Now it wasn’t all bad, visually it was stunning and the 3D definitely helped me to immerse myself in the fiction, but the unbelievable and (for the most part) unlikeable characters dragged me right back into the real world again, The worst of these were Fifield, the crew’s Geologist, and Milburn, the biologist. They are both so terrified when discovering the decapitated corpse of an Engineer that they break away from the group, somehow get themselves lost, then act perfectly fine when faced with a living Hammerpede, something which eventually leads to their deaths.

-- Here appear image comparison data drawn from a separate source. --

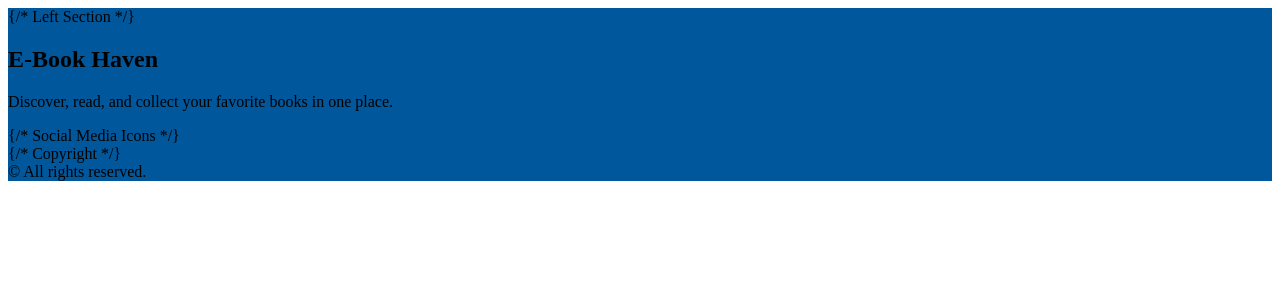
Repository: UmmeAyesha22/E-book-Shop
Page: http://localhost/Ebook-App/all_component/footer.jsp
These files come from the project's save history. The page is drawn as it stood at one moment and after the next save; the edit follows.
The browser window is 1280 px wide. The pictures show the whole page.
The page is served by Tomcat 9. Other server files are loaded and not shown.

Above is the page before, as saved 2025-02-15 05:37:37.

### Ebook-App/src/main/webapp/all_component/footer.jsp
<div class="container-fluid text-center text-white p-3 mt-3"
 style="background-color: #01579b;">

<div className="container mx-auto px-4 flex flex-col md:flex-row justify-between items-center">

        {/* Left Section */}
        <div className="text-center md:text-left mb-4 md:mb-0">
          <h2 className="text-xl font-semibold">E-Book Haven</h2>
          <p className="text-sm text-gray-400">
            Discover, read, and collect your favorite books in one place.
          </p>
        </div>

        {/* Social Media Icons */}
        <div className="flex space-x-4">
          <a href="#" className="text-gray-400 hover:text-white">
            <i className="fab fa-facebook"></i>
          </a>
          <a href="#" className="text-gray-400 hover:text-white">
            <i className="fab fa-twitter"></i>
          </a>
          <a href="#" className="text-gray-400 hover:text-white">
            <i className="fab fa-instagram"></i>
          </a>
        </div>
      </div>

      {/* Copyright */}
      <div className="text-center text-gray-500 text-sm mt-4">
        &copy; All rights reserved.
      </div>

</div>

After the next save:
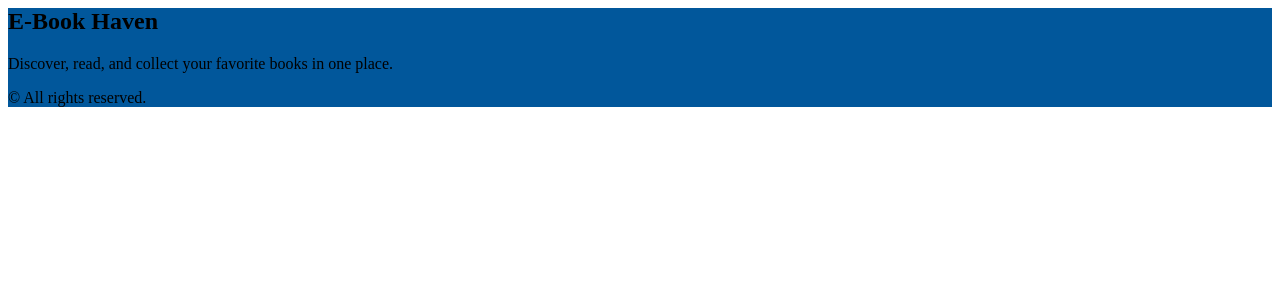
Saved 2 min 5 s later.
--- a/Ebook-App/src/main/webapp/all_component/footer.jsp
+++ b/Ebook-App/src/main/webapp/all_component/footer.jsp
@@ -3,7 +3,7 @@
 
 <div className="container mx-auto px-4 flex flex-col md:flex-row justify-between items-center">
 
-        {/* Left Section */}
+      <!--  Left Section -->
         <div className="text-center md:text-left mb-4 md:mb-0">
           <h2 className="text-xl font-semibold">E-Book Haven</h2>
           <p className="text-sm text-gray-400">
@@ -11,7 +11,7 @@
           </p>
         </div>
 
-        {/* Social Media Icons */}
+        <!--  Social Media Icons  -->
         <div className="flex space-x-4">
           <a href="#" className="text-gray-400 hover:text-white">
             <i className="fab fa-facebook"></i>
@@ -25,7 +25,7 @@
         </div>
       </div>
 
-      {/* Copyright */}
+     <!--   Copyright  -->
       <div className="text-center text-gray-500 text-sm mt-4">
         &copy; All rights reserved.
       </div>
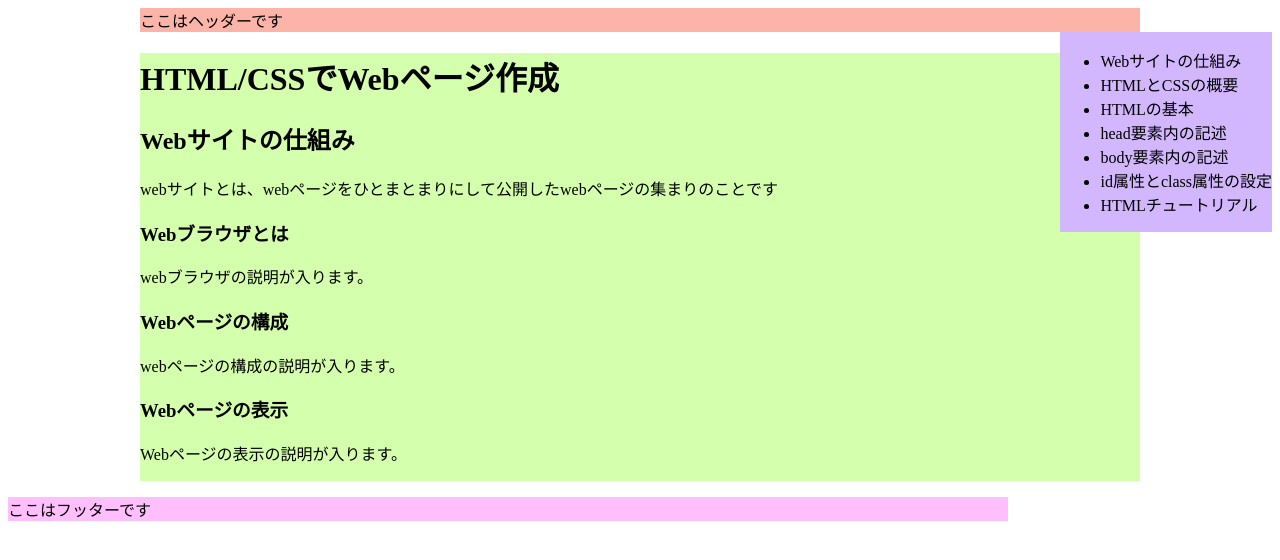
Repository: tak-hs/first-git
Page: kadai-html.html
The author's editor kept a record of every edit. The page is drawn from the files as they stood at one moment, then again after the next edit.
The browser window is 1280 px wide. The pictures show the whole page.

Above is the page before.

After the next edit:
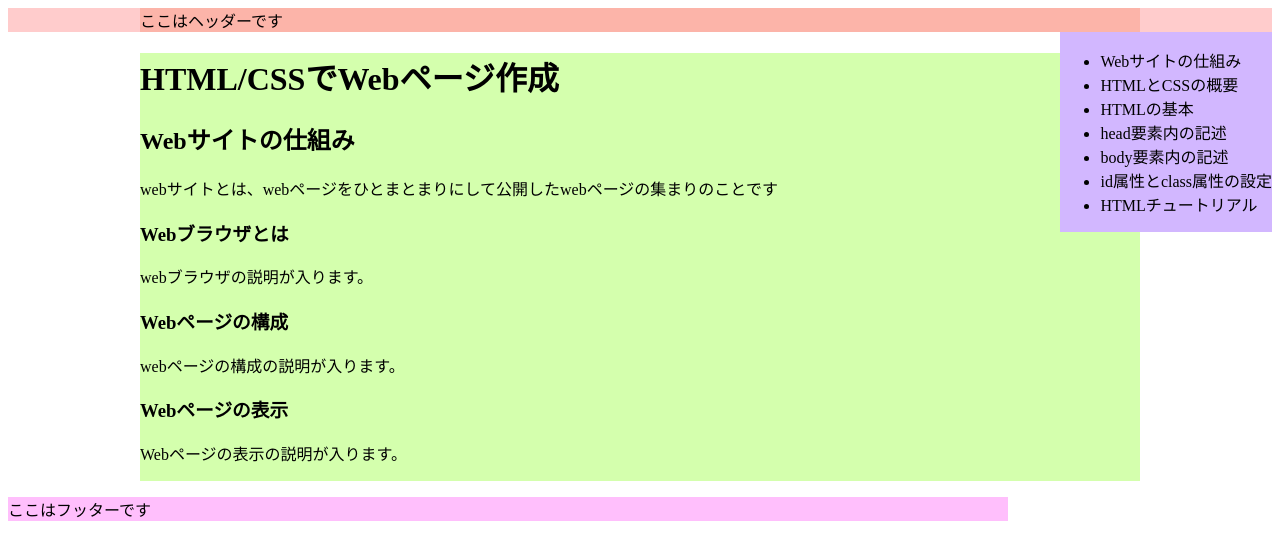
The edit:
--- a/kadai-css.css
+++ b/kadai-css.css
@@ -1,6 +1,7 @@
 @charset "UTF-8";
 
 header{
+    background-color:#ffcccc;
 }
 
 .clearfix::after {
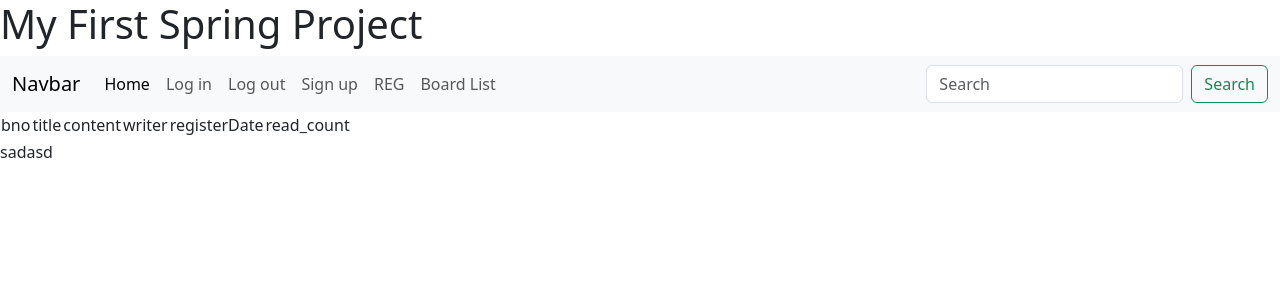
Repository: dfhdfhdfsza/springtest
Page: http://localhost/spring-Test/WEB-INF/views/board/detail.jsp
These files come from the project's save history. The page is drawn as it stood at one moment and after the next save; the edit follows.
The browser window is 1280 px wide. The pictures show the whole page.
The page is served by Tomcat 9. Nobody is signed in. The template is opened directly, without the code that normally fills it, so the values that code supplies are empty.

Above is the page before, as saved 2023-10-05 09:18:48.

After the next save:
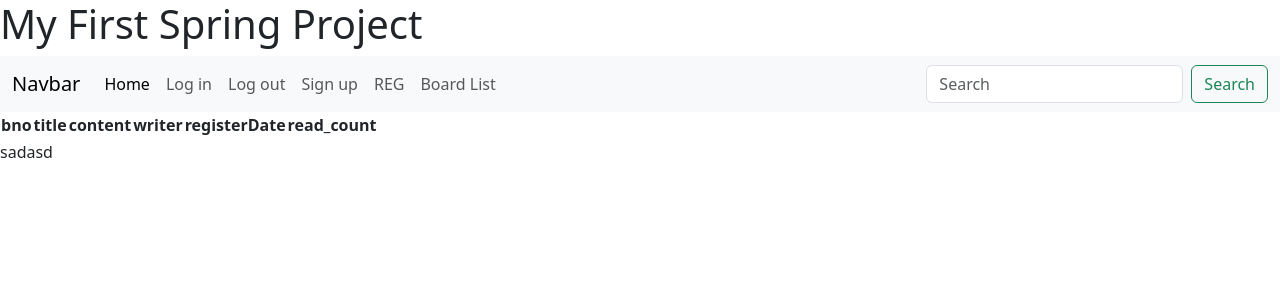
Saved 40 s later.
--- a/spring-Test/src/main/webapp/WEB-INF/views/board/detail.jsp
+++ b/spring-Test/src/main/webapp/WEB-INF/views/board/detail.jsp
@@ -11,12 +11,12 @@
 	<table>
 		<thead>
 			<tr>
-				<td>bno</td>
-				<td>title</td>
-				<td>content</td>
-				<td>writer</td>
-				<td>registerDate</td>
-				<td>read_count</td>
+				<th>bno</th>
+				<th>title</th>
+				<th>content</th>
+				<th>writer</th>
+				<th>registerDate</th>
+				<th>read_count</th>
 			</tr>
 		</thead>
 		<tbody>
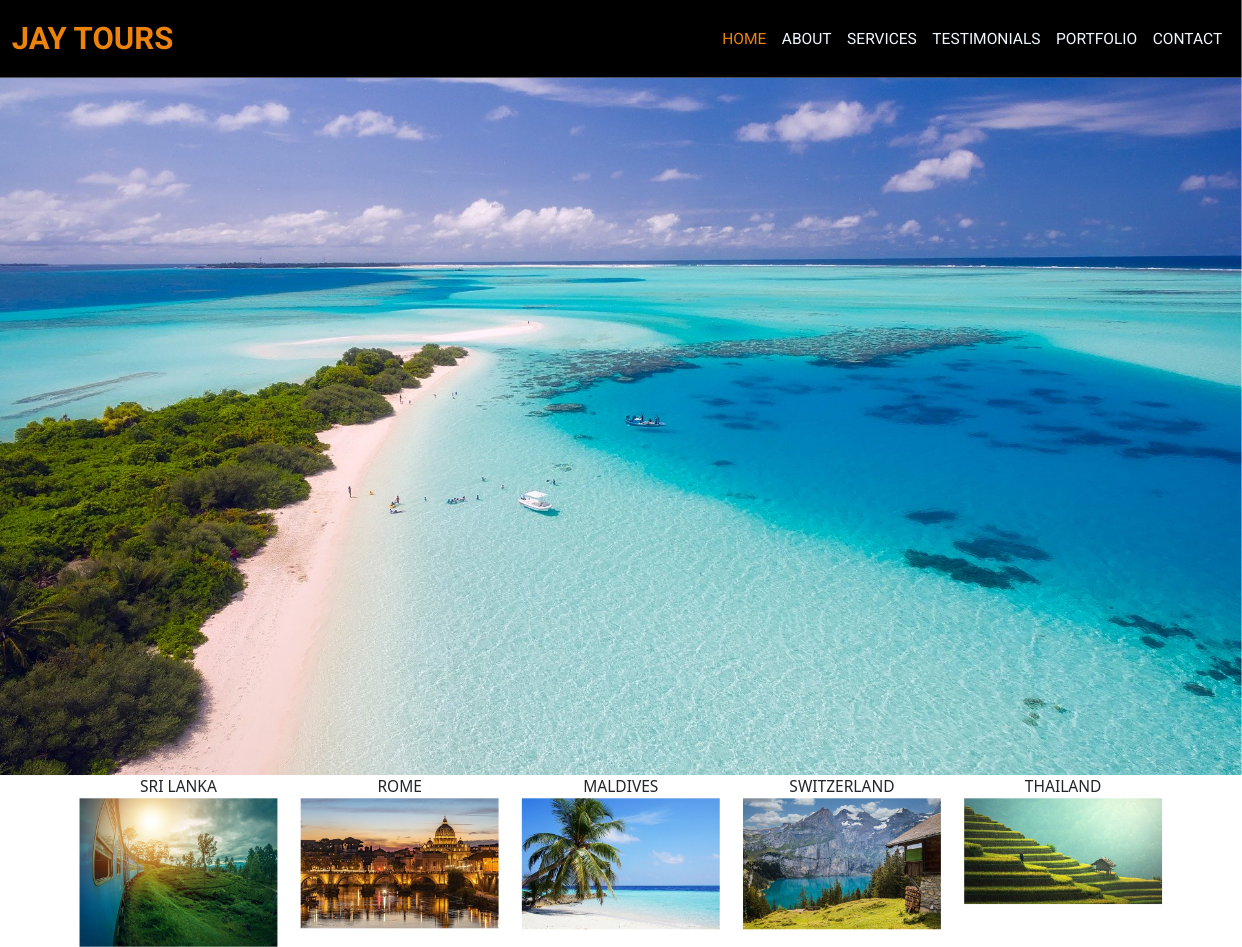
Repository: kasundiudn/Jay-Travel
Page: index.html
An editor plug-in stored every save of this project. The page is shown before and after a run of saves, followed by the edit.
The browser window is 1280 px wide. The pictures show the whole page, at 97% of full size.

Above is the page before, as saved 2025-06-26 10:20:56.

### index.html
<!doctype html>
<html lang="en">
  <head>
    <meta charset="utf-8">
    <meta name="viewport" content="width=device-width, initial-scale=1">
    <title>Bootstrap demo</title>
    <link rel="preconnect" href="https://fonts.googleapis.com">
    <link rel="preconnect" href="https://fonts.gstatic.com" crossorigin>
    <link href="https://fonts.googleapis.com/css2?family=Roboto:ital,wght@0,100..900;1,100..900&display=swap" rel="stylesheet">
    <link href="https://cdn.jsdelivr.net/npm/bootstrap@5.3.7/dist/css/bootstrap.min.css" rel="stylesheet" integrity="sha384-LN+7fdVzj6u52u30Kp6M/trliBMCMKTyK833zpbD+pXdCLuTusPj697FH4R/5mcr" crossorigin="anonymous">
  <style>
    header{  font-family: "Roboto", sans-serif;
           }
    .nav-link{
        color: aliceblue;
    }

  </style>
  </head>
  <body>
<header>
    <nav class="navbar navbar-expand-lg " style="background-color: black; height: 80px;">
  <div class="container-fluid">
    <a class="navbar-brand" href="#" style="color: #eb830c; font-weight: bold;  font-size:xx-large;">JAY TOURS</a>
    <button class="navbar-toggler" type="button" data-bs-toggle="collapse" data-bs-target="#navbarSupportedContent" aria-controls="navbarSupportedContent" aria-expanded="false" aria-label="Toggle navigation">
      <span class="navbar-toggler-icon"></span>
    </button>
    <div class="collapse navbar-collapse justify-content-end" id="navbarSupportedContent">
      <ul class="navbar-nav mb-2 mb-lg-0">
        <li class="nav-item">
          <a class="nav-link active" aria-current="page" href="#" style="color: #eb830c;">HOME</a>
        </li>
        <li class="nav-item">
          <a class="nav-link" href="#">ABOUT</a>
        </li>
         <li class="nav-item">
          <a class="nav-link" href="#">SERVICES</a>
        </li>
         <li class="nav-item">
          <a class="nav-link" href="#">TESTIMONIALS</a>
        </li>
         <li class="nav-item">
          <a class="nav-link" href="#">PORTFOLIO</a>
        </li>
         <li class="nav-item">
          <a class="nav-link" href="#">CONTACT</a>
        </li>
    </div>
  </div>
</nav>
</header>
<img src="main.jpg" alt="Beach image" style="width: 100%; height: auto;">

<div class="container text-center">
  <div class="row">
    <div class="col">
      SRI LANKA
      <img src="Sri Lanka.jpg" alt="SRI LANKA" style="width: 100%; height: ;">
    </div>
    <div class="col">
      ROME
      <img src="Rome.jpg" alt="ROME" style="width: 100%; height: auto;">
    </diV>
    <div class="col">
      MALDIVES
      <img src="Maldives.jpg" alt="MALDIVES" style="width: 100%; height: auto;">
    </div>
    <div class="col">
      SWITZERLAND
        <img src="Switzerland.jpg" alt="SWITZERLAND" style="width: 100%; height: auto;">
    </div>
    <div class="col">
      THAILAND
        <img src="Thailand.jpg" alt="THAILAND" style="width: 100%; height: auto;">
    </div>
  </div>
</div>

    <script src="https://cdn.jsdelivr.net/npm/@popperjs/core@2.11.8/dist/umd/popper.min.js" integrity="sha384-I7E8VVD/ismYTF4hNIPjVp/Zjvgyol6VFvRkX/vR+Vc4jQkC+hVqc2pM8ODewa9r" crossorigin="anonymous"></script>
<script src="https://cdn.jsdelivr.net/npm/bootstrap@5.3.7/dist/js/bootstrap.min.js" integrity="sha384-7qAoOXltbVP82dhxHAUje59V5r2YsVfBafyUDxEdApLPmcdhBPg1DKg1ERo0BZlK" crossorigin="anonymous"></script>
  </body>
</html>

After the next 4 saves:
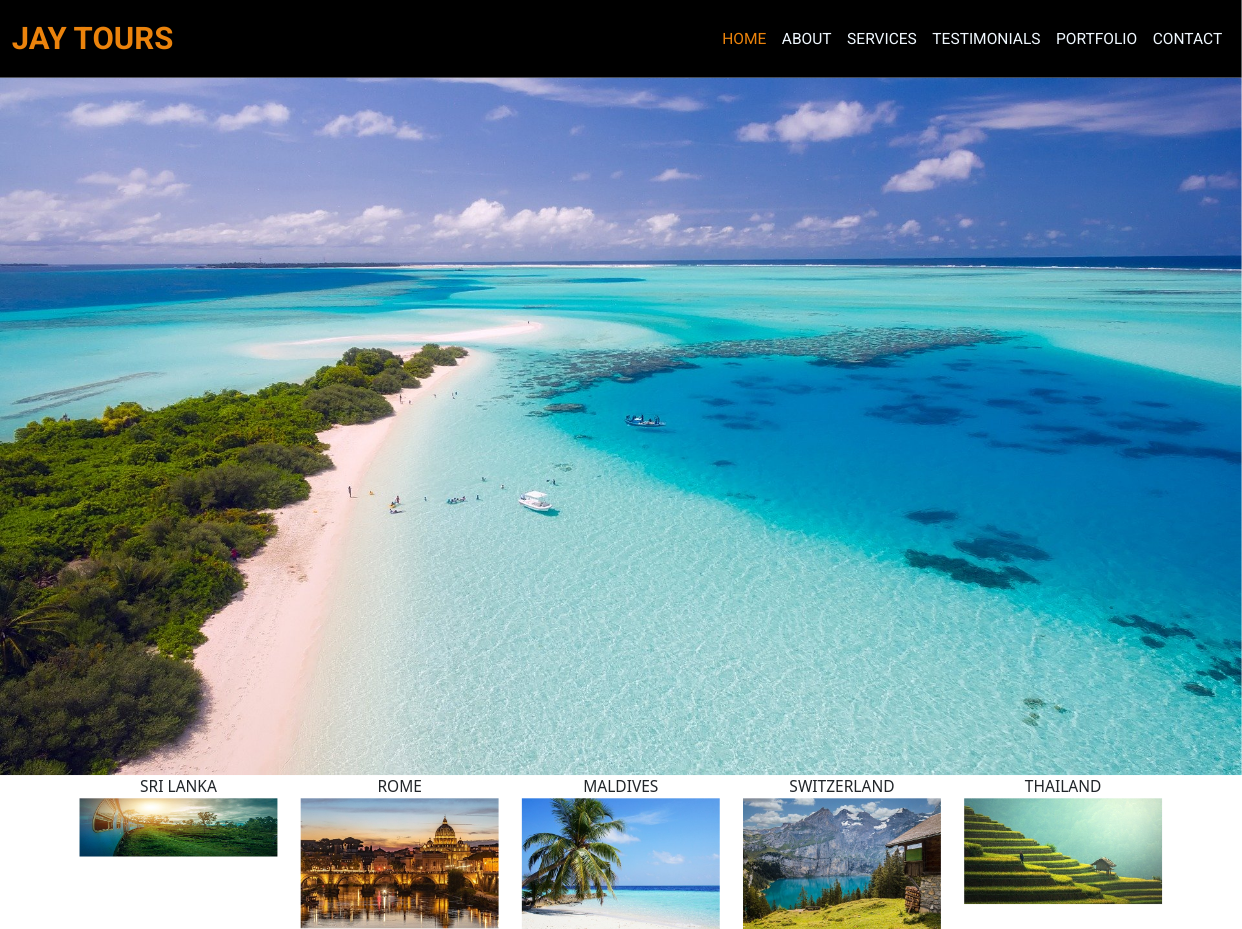
The 4 saves are shown as one change because they came seconds apart.
The last was saved 14 s later.
--- a/index.html
+++ b/index.html
@@ -55,7 +55,7 @@
   <div class="row">
     <div class="col">
       SRI LANKA
-      <img src="Sri Lanka.jpg" alt="SRI LANKA" style="width: 100%; height: ;">
+      <img src="Sri Lanka.jpg" alt="SRI LANKA" style="width: 100%; height: 60px;">
     </div>
     <div class="col">
       ROME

However, instead of killing the series, these issues actually fuel the need for a sequel. Because the plot was so complex it was not fully explained which led to the emergence of many plot holes in the story, a sequel could address each of these whilst also fully fleshing out exactly what happened to the Engineers once they had created life and why they wanted to destroy it again afterwards. Another great reason a sequel would work is the ever-brilliant Michael Fassbender, who played the Android, David. Fassbender’s performance was the highlight of the film for me and at the end he escapes on a ship headed for the Engineer’s home world with Shaw. David performs many important acts during the film and his intentions are left unclear, adding a sense of mystery to his character, which I would definitely like to see more of.